__PROVIDED DATA__

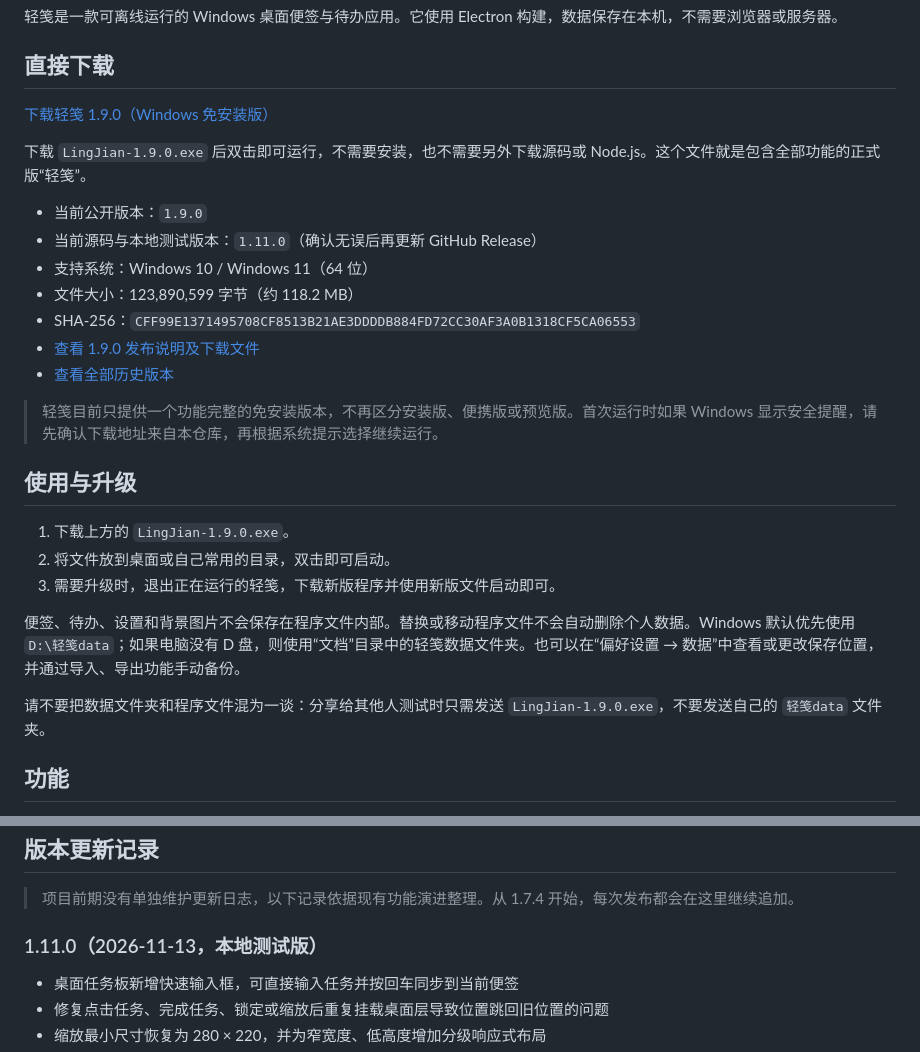
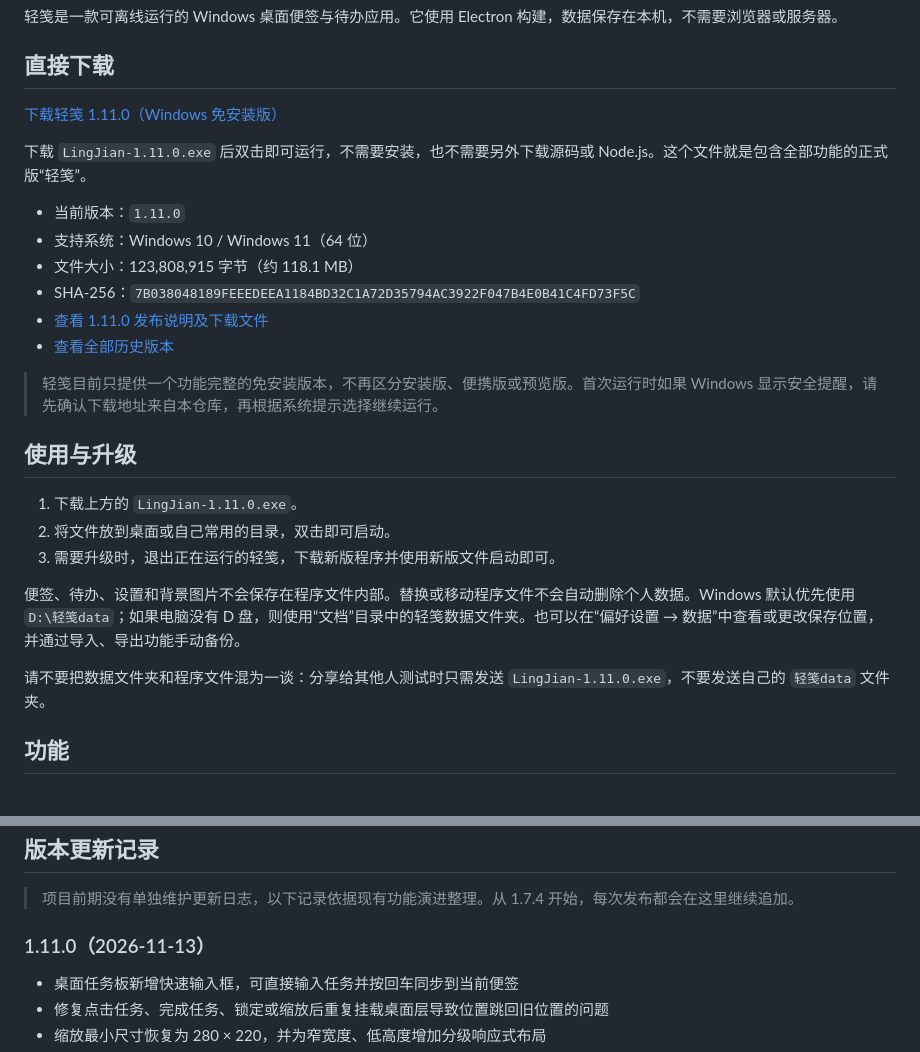
Before and after one commit to wojiaoxiaoyueyueya/-, a Markdown page: README.md, 2 parts joined by grey strips. Drawn GitHub-style.

Commit message:
更新 1.11.0 下载与发布说明

```diff
--- a/README.md
+++ b/README.md
@@ -4,29 +4,28 @@
 
 ## 直接下载
 
-[下载轻笺 1.9.0（Windows 免安装版）](https://github.com/wojiaoxiaoyueyueya/-/releases/download/v1.9.0/LingJian-1.9.0.exe)
+[下载轻笺 1.11.0（Windows 免安装版）](https://github.com/wojiaoxiaoyueyueya/-/releases/download/v1.11.0/LingJian-1.11.0.exe)
 
-下载 `LingJian-1.9.0.exe` 后双击即可运行，不需要安装，也不需要另外下载源码或 Node.js。这个文件就是包含全部功能的正式版“轻笺”。
+下载 `LingJian-1.11.0.exe` 后双击即可运行，不需要安装，也不需要另外下载源码或 Node.js。这个文件就是包含全部功能的正式版“轻笺”。
 
-- 当前公开版本：`1.9.0`
-- 当前源码与本地测试版本：`1.11.0`（确认无误后再更新 GitHub Release）
+- 当前版本：`1.11.0`
 - 支持系统：Windows 10 / Windows 11（64 位）
-- 文件大小：123,890,599 字节（约 118.2 MB）
-- SHA-256：`CFF99E1371495708CF8513B21AE3DDDDB884FD72CC30AF3A0B1318CF5CA06553`
-- [查看 1.9.0 发布说明及下载文件](https://github.com/wojiaoxiaoyueyueya/-/releases/tag/v1.9.0)
+- 文件大小：123,808,915 字节（约 118.1 MB）
+- SHA-256：`7B038048189FEEEDEEA1184BD32C1A72D35794AC3922F047B4E0B41C4FD73F5C`
+- [查看 1.11.0 发布说明及下载文件](https://github.com/wojiaoxiaoyueyueya/-/releases/tag/v1.11.0)
 - [查看全部历史版本](https://github.com/wojiaoxiaoyueyueya/-/releases)
 
 > 轻笺目前只提供一个功能完整的免安装版本，不再区分安装版、便携版或预览版。首次运行时如果 Windows 显示安全提醒，请先确认下载地址来自本仓库，再根据系统提示选择继续运行。
 
 ## 使用与升级
 
-1. 下载上方的 `LingJian-1.9.0.exe`。
+1. 下载上方的 `LingJian-1.11.0.exe`。
 2. 将文件放到桌面或自己常用的目录，双击即可启动。
 3. 需要升级时，退出正在运行的轻笺，下载新版程序并使用新版文件启动即可。
 
 便签、待办、设置和背景图片不会保存在程序文件内部。替换或移动程序文件不会自动删除个人数据。Windows 默认优先使用 `D:\轻笺data`；如果电脑没有 D 盘，则使用“文档”目录中的轻笺数据文件夹。也可以在“偏好设置 → 数据”中查看或更改保存位置，并通过导入、导出功能手动备份。
 
-请不要把数据文件夹和程序文件混为一谈：分享给其他人测试时只需发送 `LingJian-1.9.0.exe`，不要发送自己的 `轻笺data` 文件夹。
+请不要把数据文件夹和程序文件混为一谈：分享给其他人测试时只需发送 `LingJian-1.11.0.exe`，不要发送自己的 `轻笺data` 文件夹。
 
 ## 功能
 
@@ -83,7 +82,7 @@ pnpm run build
 
 > 项目前期没有单独维护更新日志，以下记录依据现有功能演进整理。从 1.7.4 开始，每次发布都会在这里继续追加。
 
-### 1.11.0（2026-11-13，本地测试版）
+### 1.11.0（2026-11-13）
 
 - 桌面任务板新增快速输入框，可直接输入任务并按回车同步到当前便签
 - 修复点击任务、完成任务、锁定或缩放后重复挂载桌面层导致位置跳回旧位置的问题
```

__TASK REQUIREMENTS__
The pictures stay out; copy the rest of the data word for word.

__RESPONSE TO THIS EXERCISE__
Before and after one commit to wojiaoxiaoyueyueya/-, a Markdown page: README.md, 2 parts joined by grey strips. Drawn GitHub-style.

Commit message:
更新 1.11.0 下载与发布说明

```diff
--- a/README.md
+++ b/README.md
@@ -4,29 +4,28 @@
 
 ## 直接下载
 
-[下载轻笺 1.9.0（Windows 免安装版）](https://github.com/wojiaoxiaoyueyueya/-/releases/download/v1.9.0/LingJian-1.9.0.exe)
+[下载轻笺 1.11.0（Windows 免安装版）](https://github.com/wojiaoxiaoyueyueya/-/releases/download/v1.11.0/LingJian-1.11.0.exe)
 
-下载 `LingJian-1.9.0.exe` 后双击即可运行，不需要安装，也不需要另外下载源码或 Node.js。这个文件就是包含全部功能的正式版“轻笺”。
+下载 `LingJian-1.11.0.exe` 后双击即可运行，不需要安装，也不需要另外下载源码或 Node.js。这个文件就是包含全部功能的正式版“轻笺”。
 
-- 当前公开版本：`1.9.0`
-- 当前源码与本地测试版本：`1.11.0`（确认无误后再更新 GitHub Release）
+- 当前版本：`1.11.0`
 - 支持系统：Windows 10 / Windows 11（64 位）
-- 文件大小：123,890,599 字节（约 118.2 MB）
-- SHA-256：`CFF99E1371495708CF8513B21AE3DDDDB884FD72CC30AF3A0B1318CF5CA06553`
-- [查看 1.9.0 发布说明及下载文件](https://github.com/wojiaoxiaoyueyueya/-/releases/tag/v1.9.0)
+- 文件大小：123,808,915 字节（约 118.1 MB）
+- SHA-256：`7B038048189FEEEDEEA1184BD32C1A72D35794AC3922F047B4E0B41C4FD73F5C`
+- [查看 1.11.0 发布说明及下载文件](https://github.com/wojiaoxiaoyueyueya/-/releases/tag/v1.11.0)
 - [查看全部历史版本](https://github.com/wojiaoxiaoyueyueya/-/releases)
 
 > 轻笺目前只提供一个功能完整的免安装版本，不再区分安装版、便携版或预览版。首次运行时如果 Windows 显示安全提醒，请先确认下载地址来自本仓库，再根据系统提示选择继续运行。
 
 ## 使用与升级
 
-1. 下载上方的 `LingJian-1.9.0.exe`。
+1. 下载上方的 `LingJian-1.11.0.exe`。
 2. 将文件放到桌面或自己常用的目录，双击即可启动。
 3. 需要升级时，退出正在运行的轻笺，下载新版程序并使用新版文件启动即可。
 
 便签、待办、设置和背景图片不会保存在程序文件内部。替换或移动程序文件不会自动删除个人数据。Windows 默认优先使用 `D:\轻笺data`；如果电脑没有 D 盘，则使用“文档”目录中的轻笺数据文件夹。也可以在“偏好设置 → 数据”中查看或更改保存位置，并通过导入、导出功能手动备份。
 
-请不要把数据文件夹和程序文件混为一谈：分享给其他人测试时只需发送 `LingJian-1.9.0.exe`，不要发送自己的 `轻笺data` 文件夹。
+请不要把数据文件夹和程序文件混为一谈：分享给其他人测试时只需发送 `LingJian-1.11.0.exe`，不要发送自己的 `轻笺data` 文件夹。
 
 ## 功能
 
@@ -83,7 +82,7 @@ pnpm run build
 
 > 项目前期没有单独维护更新日志，以下记录依据现有功能演进整理。从 1.7.4 开始，每次发布都会在这里继续追加。
 
-### 1.11.0（2026-11-13，本地测试版）
+### 1.11.0（2026-11-13）
 
 - 桌面任务板新增快速输入框，可直接输入任务并按回车同步到当前便签
 - 修复点击任务、完成任务、锁定或缩放后重复挂载桌面层导致位置跳回旧位置的问题
```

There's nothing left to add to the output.